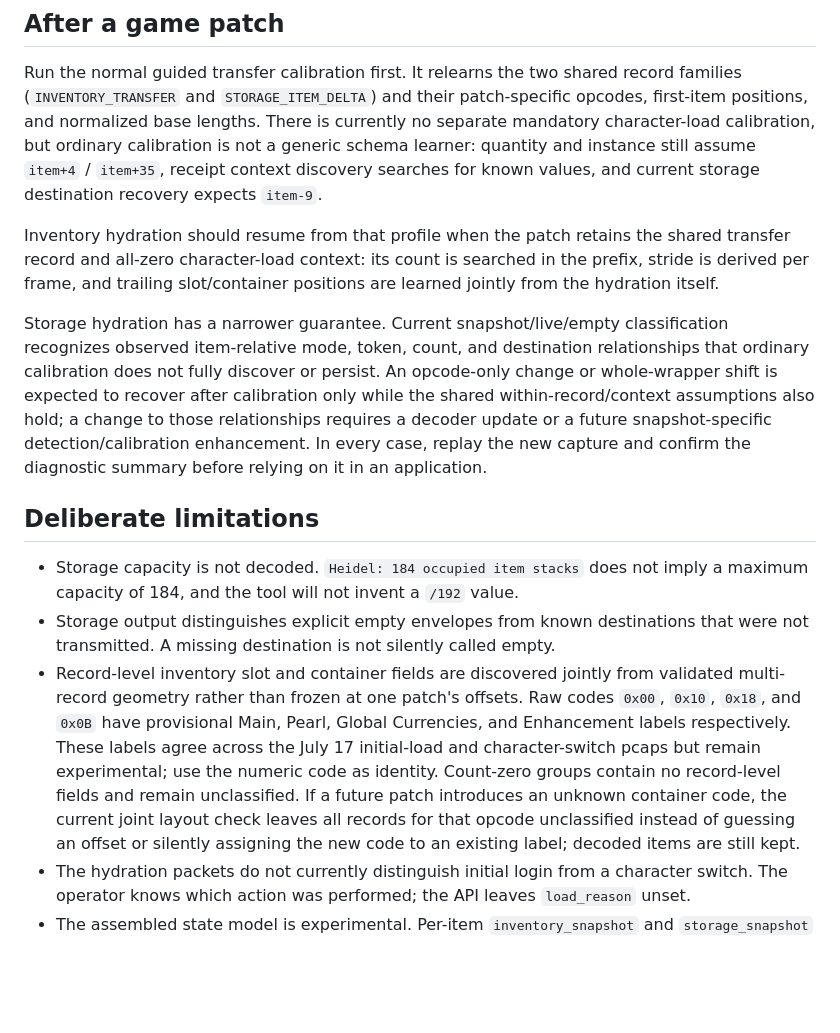
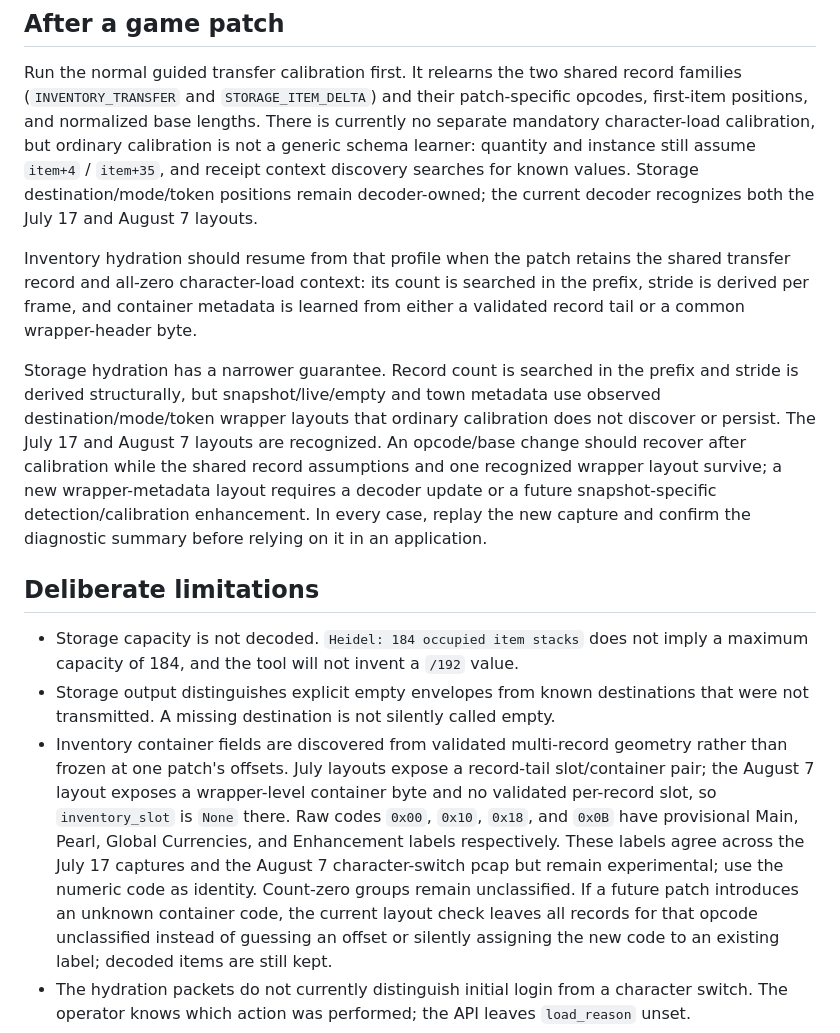
Before and after one commit to ychwu/bdo-toolkit, a Markdown page: tools/character_load/README.md, the part around the change. GitHub-like rendering; blank space fills up the shorter version.

```diff
--- a/tools/character_load/README.md
+++ b/tools/character_load/README.md
@@ -80,23 +80,24 @@ record families (`INVENTORY_TRANSFER` and `STORAGE_ITEM_DELTA`) and their
 patch-specific opcodes, first-item positions, and normalized base lengths.
 There is currently no separate mandatory character-load calibration, but
 ordinary calibration is not a generic schema learner: quantity and instance
-still assume `item+4` / `item+35`, receipt context discovery searches for known
-values, and current storage destination recovery expects `item-9`.
+still assume `item+4` / `item+35`, and receipt context discovery searches for
+known values. Storage destination/mode/token positions remain decoder-owned;
+the current decoder recognizes both the July 17 and August 7 layouts.
 
 Inventory hydration should resume from that profile when the patch retains the
 shared transfer record and all-zero character-load context: its count is
-searched in the prefix, stride is derived per frame, and trailing slot/container
-positions are learned jointly from the hydration itself.
+searched in the prefix, stride is derived per frame, and container metadata is
+learned from either a validated record tail or a common wrapper-header byte.
 
-Storage hydration has a narrower guarantee. Current snapshot/live/empty
-classification recognizes observed item-relative mode, token, count, and
-destination relationships that ordinary calibration does not fully discover
-or persist. An opcode-only change or whole-wrapper shift is expected to recover
-after calibration only while the shared within-record/context assumptions also
-hold; a change to those relationships requires a decoder update or a future
-snapshot-specific detection/calibration enhancement. In every case, replay the
-new capture and confirm the diagnostic summary before relying on it in an
-application.
+Storage hydration has a narrower guarantee. Record count is searched in the
+prefix and stride is derived structurally, but snapshot/live/empty and town
+metadata use observed destination/mode/token wrapper layouts that ordinary
+calibration does not discover or persist. The July 17 and August 7 layouts are
+recognized. An opcode/base change should recover after calibration while the
+shared record assumptions and one recognized wrapper layout survive; a new
+wrapper-metadata layout requires a decoder update or a future snapshot-specific
+detection/calibration enhancement. In every case, replay the new capture and
+confirm the diagnostic summary before relying on it in an application.
 
 ## Deliberate limitations
 
@@ -104,14 +105,17 @@ application.
   imply a maximum capacity of 184, and the tool will not invent a `/192` value.
 - Storage output distinguishes explicit empty envelopes from known destinations
   that were not transmitted. A missing destination is not silently called empty.
-- Record-level inventory slot and container fields are discovered jointly from
-  validated multi-record geometry rather than frozen at one patch's offsets.
+- Inventory container fields are discovered from validated multi-record
+  geometry rather than frozen at one patch's offsets. July layouts expose a
+  record-tail slot/container pair; the August 7 layout exposes a wrapper-level
+  container byte and no validated per-record slot, so `inventory_slot` is
+  `None` there.
   Raw codes `0x00`, `0x10`, `0x18`, and `0x0B` have provisional Main, Pearl,
   Global Currencies, and Enhancement labels respectively. These labels agree
-  across the July 17 initial-load and character-switch pcaps but remain
-  experimental; use the numeric code as identity. Count-zero groups contain
-  no record-level fields and remain unclassified. If a future patch introduces
-  an unknown container code, the current joint layout check leaves all records
+  across the July 17 captures and the August 7 character-switch pcap but remain
+  experimental; use the numeric code as identity. Count-zero groups remain
+  unclassified. If a future patch introduces an unknown container code, the
+  current layout check leaves all records
   for that opcode unclassified instead of guessing an offset or silently
   assigning the new code to an existing label; decoded items are still kept.
 - The hydration packets do not currently distinguish initial login from a
```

################

Would you please copy the material exactly, leaving all the pictures out?

Result of the exercise:
Before and after one commit to ychwu/bdo-toolkit, a Markdown page: tools/character_load/README.md, the part around the change. GitHub-like rendering; blank space fills up the shorter version.

```diff
--- a/tools/character_load/README.md
+++ b/tools/character_load/README.md
@@ -80,23 +80,24 @@ record families (`INVENTORY_TRANSFER` and `STORAGE_ITEM_DELTA`) and their
 patch-specific opcodes, first-item positions, and normalized base lengths.
 There is currently no separate mandatory character-load calibration, but
 ordinary calibration is not a generic schema learner: quantity and instance
-still assume `item+4` / `item+35`, receipt context discovery searches for known
-values, and current storage destination recovery expects `item-9`.
+still assume `item+4` / `item+35`, and receipt context discovery searches for
+known values. Storage destination/mode/token positions remain decoder-owned;
+the current decoder recognizes both the July 17 and August 7 layouts.
 
 Inventory hydration should resume from that profile when the patch retains the
 shared transfer record and all-zero character-load context: its count is
-searched in the prefix, stride is derived per frame, and trailing slot/container
-positions are learned jointly from the hydration itself.
+searched in the prefix, stride is derived per frame, and container metadata is
+learned from either a validated record tail or a common wrapper-header byte.
 
-Storage hydration has a narrower guarantee. Current snapshot/live/empty
-classification recognizes observed item-relative mode, token, count, and
-destination relationships that ordinary calibration does not fully discover
-or persist. An opcode-only change or whole-wrapper shift is expected to recover
-after calibration only while the shared within-record/context assumptions also
-hold; a change to those relationships requires a decoder update or a future
-snapshot-specific detection/calibration enhancement. In every case, replay the
-new capture and confirm the diagnostic summary before relying on it in an
-application.
+Storage hydration has a narrower guarantee. Record count is searched in the
+prefix and stride is derived structurally, but snapshot/live/empty and town
+metadata use observed destination/mode/token wrapper layouts that ordinary
+calibration does not discover or persist. The July 17 and August 7 layouts are
+recognized. An opcode/base change should recover after calibration while the
+shared record assumptions and one recognized wrapper layout survive; a new
+wrapper-metadata layout requires a decoder update or a future snapshot-specific
+detection/calibration enhancement. In every case, replay the new capture and
+confirm the diagnostic summary before relying on it in an application.
 
 ## Deliberate limitations
 
@@ -104,14 +105,17 @@ application.
   imply a maximum capacity of 184, and the tool will not invent a `/192` value.
 - Storage output distinguishes explicit empty envelopes from known destinations
   that were not transmitted. A missing destination is not silently called empty.
-- Record-level inventory slot and container fields are discovered jointly from
-  validated multi-record geometry rather than frozen at one patch's offsets.
+- Inventory container fields are discovered from validated multi-record
+  geometry rather than frozen at one patch's offsets. July layouts expose a
+  record-tail slot/container pair; the August 7 layout exposes a wrapper-level
+  container byte and no validated per-record slot, so `inventory_slot` is
+  `None` there.
   Raw codes `0x00`, `0x10`, `0x18`, and `0x0B` have provisional Main, Pearl,
   Global Currencies, and Enhancement labels respectively. These labels agree
-  across the July 17 initial-load and character-switch pcaps but remain
-  experimental; use the numeric code as identity. Count-zero groups contain
-  no record-level fields and remain unclassified. If a future patch introduces
-  an unknown container code, the current joint layout check leaves all records
+  across the July 17 captures and the August 7 character-switch pcap but remain
+  experimental; use the numeric code as identity. Count-zero groups remain
+  unclassified. If a future patch introduces an unknown container code, the
+  current layout check leaves all records
   for that opcode unclassified instead of guessing an offset or silently
   assigning the new code to an existing label; decoded items are still kept.
 - The hydration packets do not currently distinguish initial login from a
```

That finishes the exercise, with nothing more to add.